So here I am, clinging on to the debris of a shipwreck. I wear my strength on my face as I smile and pretend like my life isn’t in chaos, but inside I’m drowning. I’m way too anxious to cry in public, let alone give off the impression that something is wrong. God forbid someone comes up to me and asks me if I’m ok.

My husband is amazing, but the last thing I want to do is cry to him every single day. I have a marriage to support, and I’d rather he be a source of positivity than a worried tear sponge.

I avoid grieving with my dad and brother because I can’t bear to see them sad.
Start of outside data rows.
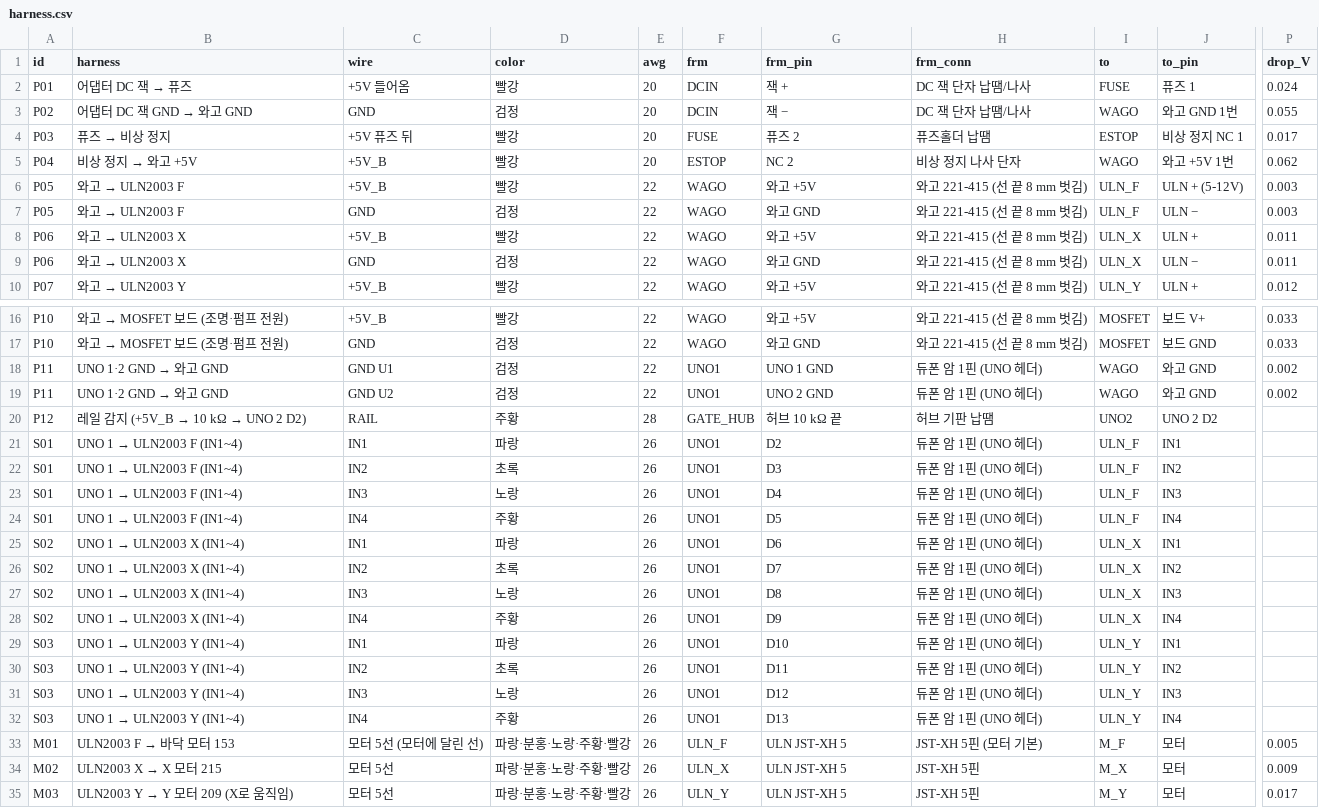
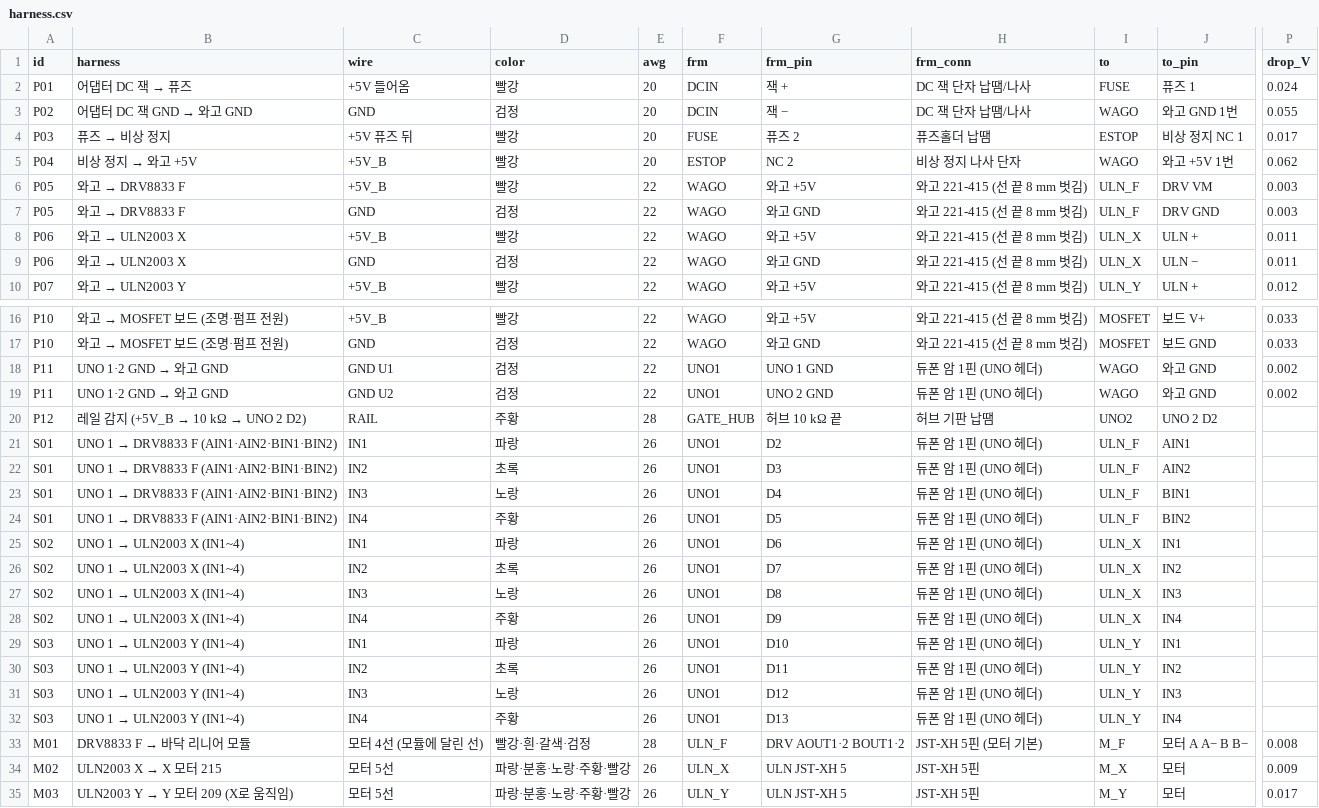
Before and after one commit to britams/-capstone-project-repo, a CSV file: design/circuit/out/harness.csv, drawn as a sheet; only a part is shown, gaps mark what is left out; the diff names each change by its address in the sheet, - before the commit and + after, or states it on an @@ line.

```diff
--- a/design/circuit/out/harness.csv
+++ b/design/circuit/out/harness.csv
@@ B6:B7 (harness): 와고 → ULN2003 F → 와고 → DRV8833 F @@
-J6 (to_pin): ULN + (5-12V)
+J6 (to_pin): DRV VM
-J7 (to_pin): ULN −
+J7 (to_pin): DRV GND
@@ B21:B24 (harness): UNO 1 → ULN2003 F (IN1~4) → UNO 1 → DRV8833 F (AIN1·AIN2·BIN1·BIN2) @@
-J21 (to_pin): IN1
+J21 (to_pin): AIN1
-J22 (to_pin): IN2
+J22 (to_pin): AIN2
-J23 (to_pin): IN3
+J23 (to_pin): BIN1
-J24 (to_pin): IN4
+J24 (to_pin): BIN2
@@ B33 (harness): ULN2003 F → 바닥 모터 153 → DRV8833 F → 바닥 리니어 모듈 @@
-C33 (wire): 모터 5선 (모터에 달린 선)
+C33 (wire): 모터 4선 (모듈에 달린 선)
-D33 (color): 파랑·분홍·노랑·주황·빨강
+D33 (color): 빨강·흰·갈색·검정
-E33 (awg): 26
+E33 (awg): 28
-G33 (frm_pin): ULN JST-XH 5
+G33 (frm_pin): DRV AOUT1·2 BOUT1·2
-J33 (to_pin): 모터
+J33 (to_pin): 모터 A A− B B−
-P33 (drop_V): 0.005
+P33 (drop_V): 0.008
```
Also changed, not shown: design/circuit/out/bom.csv, design/circuit/out/netlist.csv, 6 other files.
My brain takes profound photographic images of their mourning faces and later shoves them into my consciousness at any given moment to remind me how much they are sad, and how much it hurts me that they are sad.

Therefore, a lot of my grief is spent in private or behind a fake smile that is also masking overwhelming anxiety and fear of how I’m being perceived, how I’m contributing to my job, my marriage, my life, etc etc etc.

In the mean time, I’m a new manager and I’m suddenly tasked with having to delegate tasks and point out errors to people. Sometimes this involves doing this with employees that are 3 times my age, and 3 times more experienced. Those same employees have made it abundantly clear that they strongly dislike me. My work life is basically every socially anxious person’s idea of pure hell.

So! A blog seemed like a good place to put some of my thoughts out there. I’m not sure what I’m trying to get out of this… although catching the attention of like-minded people would actually be really rewarding, whether you have anxiety, are going through grief, or both. Regardless, I’m doing this for me. I could use a peaceful place to release.

Ok, blog post #1 done.